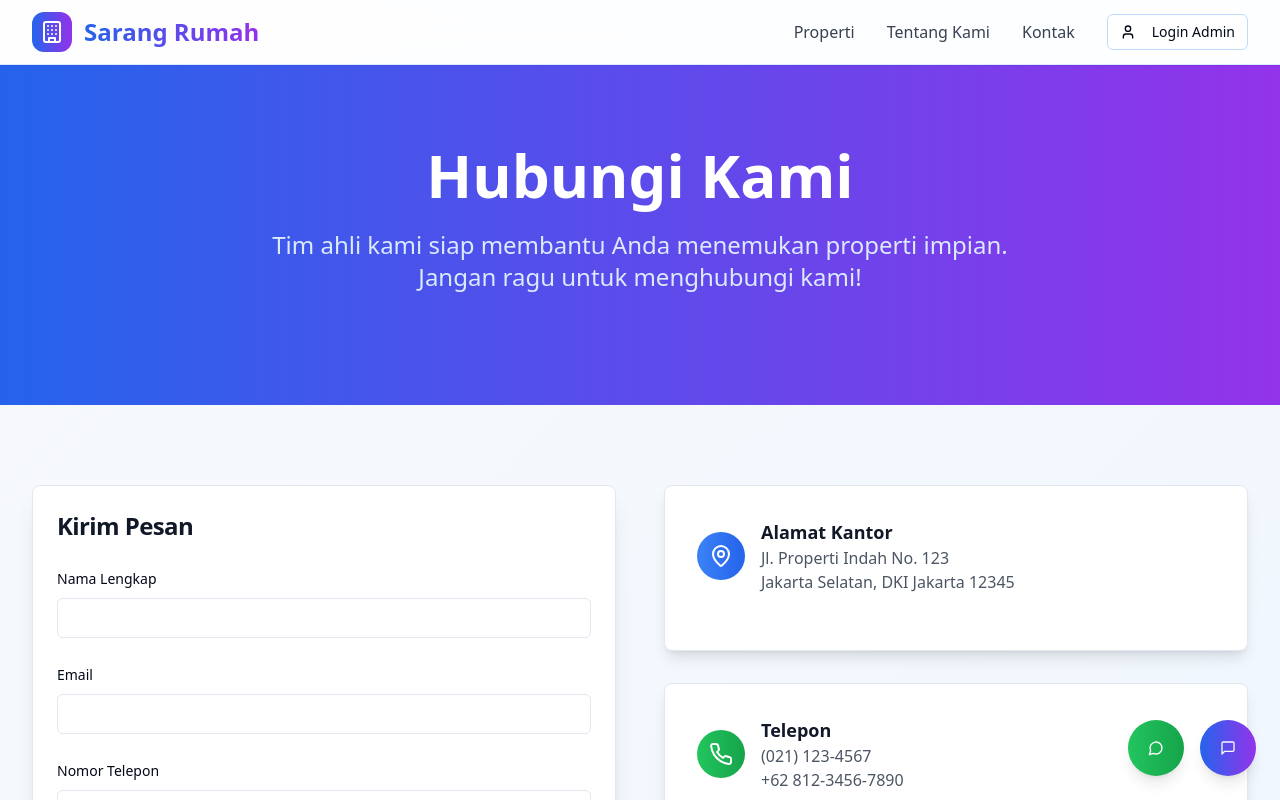
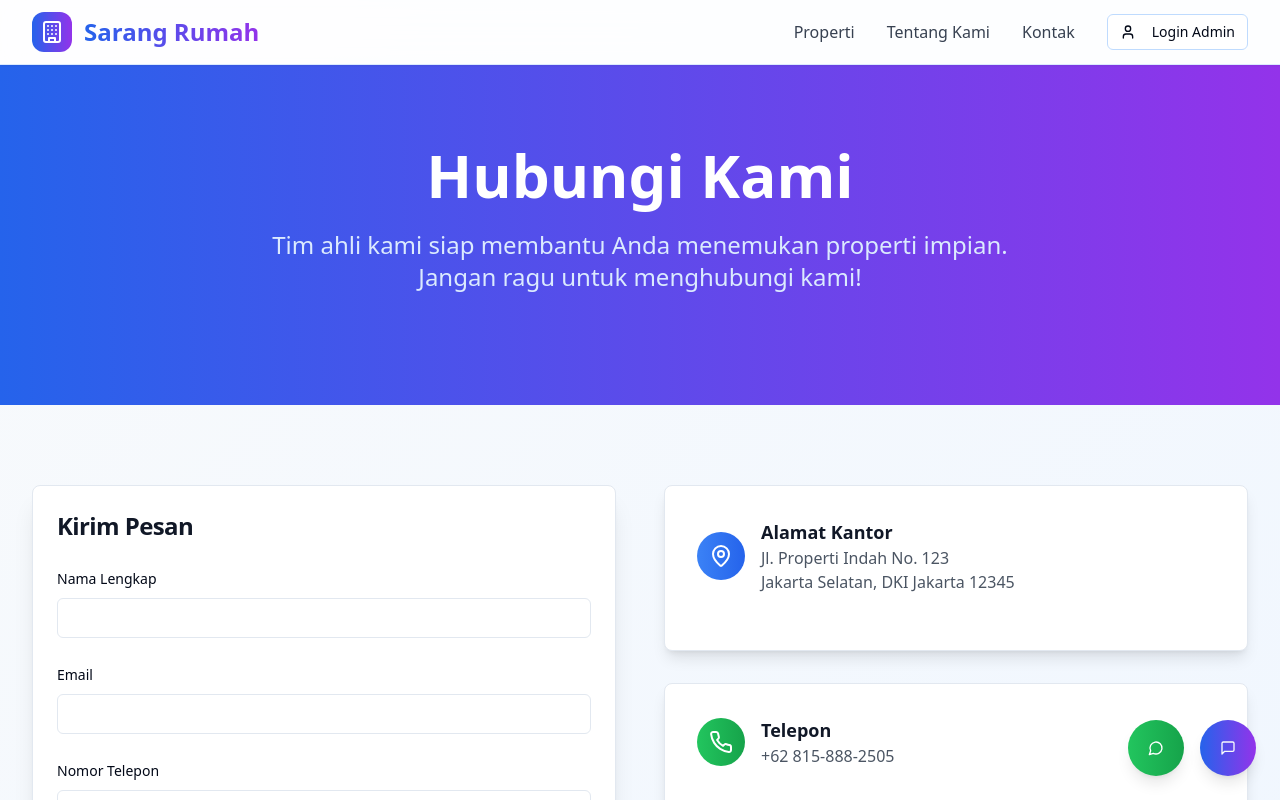
Before and after one commit to sarangrumah/estate-finder-marketplace, a React (Vite) app: page /contact in a window 1280 px wide. Shown: the top 800 px of the page. Built offline with nearby package versions, Linux system fonts and the light colour scheme.

Commit message:
Code edited in Lovable Code Editor
Edited UI in Lovable

```diff
--- a/src/pages/Contact.tsx
+++ b/src/pages/Contact.tsx
@@ -167,8 +167,7 @@ const Contact = () => {
                     </div>
                     <div>
                       <h3 className="text-lg font-semibold text-gray-900">Telepon</h3>
-                      <p className="text-gray-600">(021) 123-4567</p>
-                      <p className="text-gray-600">+62 812-3456-7890</p>
+                      <p className="text-gray-600">+62 815-888-2505</p>
                     </div>
                   </div>
                 </CardContent>
```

◆ ◆ ◆ ◆ ◆

(Problem to solve): Search the listing above for "className" and copy every line that has it.

(Written solution):
                       <h3 className="text-lg font-semibold text-gray-900">Telepon</h3>
-                      <p className="text-gray-600">(021) 123-4567</p>
-                      <p className="text-gray-600">+62 812-3456-7890</p>
+                      <p className="text-gray-600">+62 815-888-2505</p>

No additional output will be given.